Appraisal Process


The appraisal begins with a phone call or an email to the appraisal office.  A phone call is then required in order for the appraiser to get information about the property to be appraised and the reason for the appraisal.  At that time an appointment can be set up for the inspection, and payment terms can be agreed upon.  Sometimes a client will ask about a possible value when ordering the appraisal.  The appraiser does not know the value of the subject property at this time and cannot promise any value.  It is possible for the appraiser to look up recent sales for similar properties in the subject area and indicate the price range of recent sale.

Exterior Inspection

Upon arriving at the property, the appraiser first analyzes the neighborhood and the street where the property is located.  Any nearby external influences such as train tracks, power lines or busy traffic patterns are noted.  The appraiser takes photos of the street and the property exterior that will go into the report.  The appraiser then measures the exterior of the property (or interior if necessary).  He collects information about the property's site, construction, style, condition and amenities.  Amenities include such items as parking, garage, fencing, patios, decks and swimming pools.

Interior Inspection

Next the appraiser inspects the interior of the property.  Photos of every room are taken, including the basement.  Notes are also taken for later analysis.  the appraiser observes the size, condition, upgrades and amenities of the property.  He notes such features as fireplaces, finished basements, 2-story areas, modern kitchens, types of floor covering, etc.

Comp Inspection

The appraiser then drives around the neighborhood and surrounding areas to look at recent sales and current sales listings.  He takes photos and makes notes about the recent sales for further analysis.  The appraiser attempts to use comparable properties that are similar in size, style, age and condition to the subject, that have sold within six months prior to the appraisal date and which are within one mile distance from the subject.

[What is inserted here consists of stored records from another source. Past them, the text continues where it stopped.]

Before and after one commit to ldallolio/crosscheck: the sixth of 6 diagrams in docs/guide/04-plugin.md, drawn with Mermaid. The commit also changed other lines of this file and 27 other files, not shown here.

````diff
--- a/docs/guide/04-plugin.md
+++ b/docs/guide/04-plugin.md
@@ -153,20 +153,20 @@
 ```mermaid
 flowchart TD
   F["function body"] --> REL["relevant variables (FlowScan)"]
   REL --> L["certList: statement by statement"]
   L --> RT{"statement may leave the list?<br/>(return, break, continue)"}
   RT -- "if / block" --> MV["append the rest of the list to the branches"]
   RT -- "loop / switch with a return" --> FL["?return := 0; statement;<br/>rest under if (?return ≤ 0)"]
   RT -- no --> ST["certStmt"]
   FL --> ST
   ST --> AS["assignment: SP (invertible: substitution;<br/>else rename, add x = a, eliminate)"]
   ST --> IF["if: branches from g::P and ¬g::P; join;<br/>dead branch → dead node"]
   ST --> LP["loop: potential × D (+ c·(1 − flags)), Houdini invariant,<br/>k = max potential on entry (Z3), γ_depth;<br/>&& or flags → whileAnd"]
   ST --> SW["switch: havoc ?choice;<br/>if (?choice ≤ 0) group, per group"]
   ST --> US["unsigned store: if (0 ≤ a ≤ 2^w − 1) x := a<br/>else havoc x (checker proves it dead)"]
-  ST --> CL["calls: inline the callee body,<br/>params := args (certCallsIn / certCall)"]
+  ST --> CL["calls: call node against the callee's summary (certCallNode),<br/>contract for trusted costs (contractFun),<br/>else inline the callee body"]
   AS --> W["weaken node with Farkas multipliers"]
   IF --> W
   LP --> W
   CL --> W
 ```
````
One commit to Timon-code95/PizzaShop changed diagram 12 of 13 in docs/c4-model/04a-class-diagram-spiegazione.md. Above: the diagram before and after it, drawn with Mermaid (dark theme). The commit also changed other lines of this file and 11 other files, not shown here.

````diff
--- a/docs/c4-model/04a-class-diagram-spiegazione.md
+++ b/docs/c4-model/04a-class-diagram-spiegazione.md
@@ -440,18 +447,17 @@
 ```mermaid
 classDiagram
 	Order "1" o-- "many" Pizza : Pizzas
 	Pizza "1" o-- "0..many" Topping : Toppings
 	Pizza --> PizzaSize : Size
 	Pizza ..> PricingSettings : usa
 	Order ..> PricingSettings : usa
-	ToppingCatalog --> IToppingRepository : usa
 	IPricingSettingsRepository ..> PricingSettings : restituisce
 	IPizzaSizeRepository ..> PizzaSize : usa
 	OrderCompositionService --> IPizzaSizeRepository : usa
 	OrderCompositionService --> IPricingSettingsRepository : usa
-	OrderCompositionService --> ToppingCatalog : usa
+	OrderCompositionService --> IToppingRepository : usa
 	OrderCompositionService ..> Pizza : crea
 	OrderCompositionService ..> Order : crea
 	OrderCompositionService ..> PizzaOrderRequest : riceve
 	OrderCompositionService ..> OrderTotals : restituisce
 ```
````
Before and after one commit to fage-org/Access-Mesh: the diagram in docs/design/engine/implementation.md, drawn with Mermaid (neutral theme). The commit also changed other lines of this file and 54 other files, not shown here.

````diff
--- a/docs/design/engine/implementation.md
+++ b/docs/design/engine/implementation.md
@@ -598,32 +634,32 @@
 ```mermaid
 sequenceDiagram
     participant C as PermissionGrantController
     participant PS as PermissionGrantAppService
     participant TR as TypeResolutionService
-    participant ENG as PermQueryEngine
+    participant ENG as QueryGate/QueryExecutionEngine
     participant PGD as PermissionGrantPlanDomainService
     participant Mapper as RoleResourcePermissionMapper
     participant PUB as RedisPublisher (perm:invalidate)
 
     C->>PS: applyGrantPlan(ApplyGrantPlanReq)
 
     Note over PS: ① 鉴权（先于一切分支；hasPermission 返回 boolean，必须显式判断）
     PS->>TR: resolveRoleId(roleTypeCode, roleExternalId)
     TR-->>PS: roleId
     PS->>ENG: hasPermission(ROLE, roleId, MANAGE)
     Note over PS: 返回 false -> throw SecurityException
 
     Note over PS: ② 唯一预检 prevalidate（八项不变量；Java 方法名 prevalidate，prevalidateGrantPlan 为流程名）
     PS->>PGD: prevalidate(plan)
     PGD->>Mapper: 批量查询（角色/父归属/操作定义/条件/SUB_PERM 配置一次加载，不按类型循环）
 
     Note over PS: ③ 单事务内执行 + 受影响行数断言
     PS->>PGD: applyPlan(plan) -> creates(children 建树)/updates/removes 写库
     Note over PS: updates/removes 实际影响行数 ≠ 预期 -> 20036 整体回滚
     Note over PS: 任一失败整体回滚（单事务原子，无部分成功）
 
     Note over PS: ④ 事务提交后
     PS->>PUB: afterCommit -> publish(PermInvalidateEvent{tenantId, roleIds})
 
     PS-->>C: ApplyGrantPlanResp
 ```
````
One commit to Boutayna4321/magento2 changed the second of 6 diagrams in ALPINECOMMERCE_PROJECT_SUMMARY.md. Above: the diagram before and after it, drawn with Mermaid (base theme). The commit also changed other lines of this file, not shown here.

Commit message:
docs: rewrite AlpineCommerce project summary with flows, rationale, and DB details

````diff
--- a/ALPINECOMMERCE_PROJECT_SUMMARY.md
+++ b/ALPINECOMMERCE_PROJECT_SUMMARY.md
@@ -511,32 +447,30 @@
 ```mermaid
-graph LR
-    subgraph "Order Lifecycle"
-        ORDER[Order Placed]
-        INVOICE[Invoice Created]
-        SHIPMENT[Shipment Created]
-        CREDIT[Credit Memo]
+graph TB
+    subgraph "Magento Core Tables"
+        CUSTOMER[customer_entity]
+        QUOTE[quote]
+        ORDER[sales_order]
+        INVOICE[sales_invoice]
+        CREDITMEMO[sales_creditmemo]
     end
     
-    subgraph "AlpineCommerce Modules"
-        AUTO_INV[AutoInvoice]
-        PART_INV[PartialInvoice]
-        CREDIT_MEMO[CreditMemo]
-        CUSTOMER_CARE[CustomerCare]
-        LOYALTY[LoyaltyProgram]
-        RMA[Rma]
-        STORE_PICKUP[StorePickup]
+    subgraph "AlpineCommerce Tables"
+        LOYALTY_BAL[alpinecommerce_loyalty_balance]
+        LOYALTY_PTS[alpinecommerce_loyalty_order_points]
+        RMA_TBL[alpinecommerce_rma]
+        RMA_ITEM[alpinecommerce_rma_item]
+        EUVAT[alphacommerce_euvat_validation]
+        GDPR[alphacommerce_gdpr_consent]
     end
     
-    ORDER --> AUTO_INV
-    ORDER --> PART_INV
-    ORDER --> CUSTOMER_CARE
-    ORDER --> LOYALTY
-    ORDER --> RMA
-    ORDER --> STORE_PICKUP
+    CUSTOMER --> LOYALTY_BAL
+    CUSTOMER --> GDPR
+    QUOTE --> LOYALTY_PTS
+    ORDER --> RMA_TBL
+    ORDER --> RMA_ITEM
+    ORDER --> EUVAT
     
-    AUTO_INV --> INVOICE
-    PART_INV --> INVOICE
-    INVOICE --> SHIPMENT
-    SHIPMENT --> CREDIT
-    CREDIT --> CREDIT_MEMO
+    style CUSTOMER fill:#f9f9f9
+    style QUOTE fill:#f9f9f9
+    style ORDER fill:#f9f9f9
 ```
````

Back at the office the appraiser analyzes all information and types the reports.  Information regarding comparable properties is obtained from exterior inspection, real estate MLS listings and public records.  Information can also be obtained from people involved in the sale of these properties.  Value adjustments are then made based on differences between the subject and the comparable properties.  Sales data , cost and income value approaches are taken into account.  Final reconciliation and verification of data are then done as part of the  determination of value.  Upon completion of the report, contact is made with the client, and the report is emailed, faxed, or mailed to the client.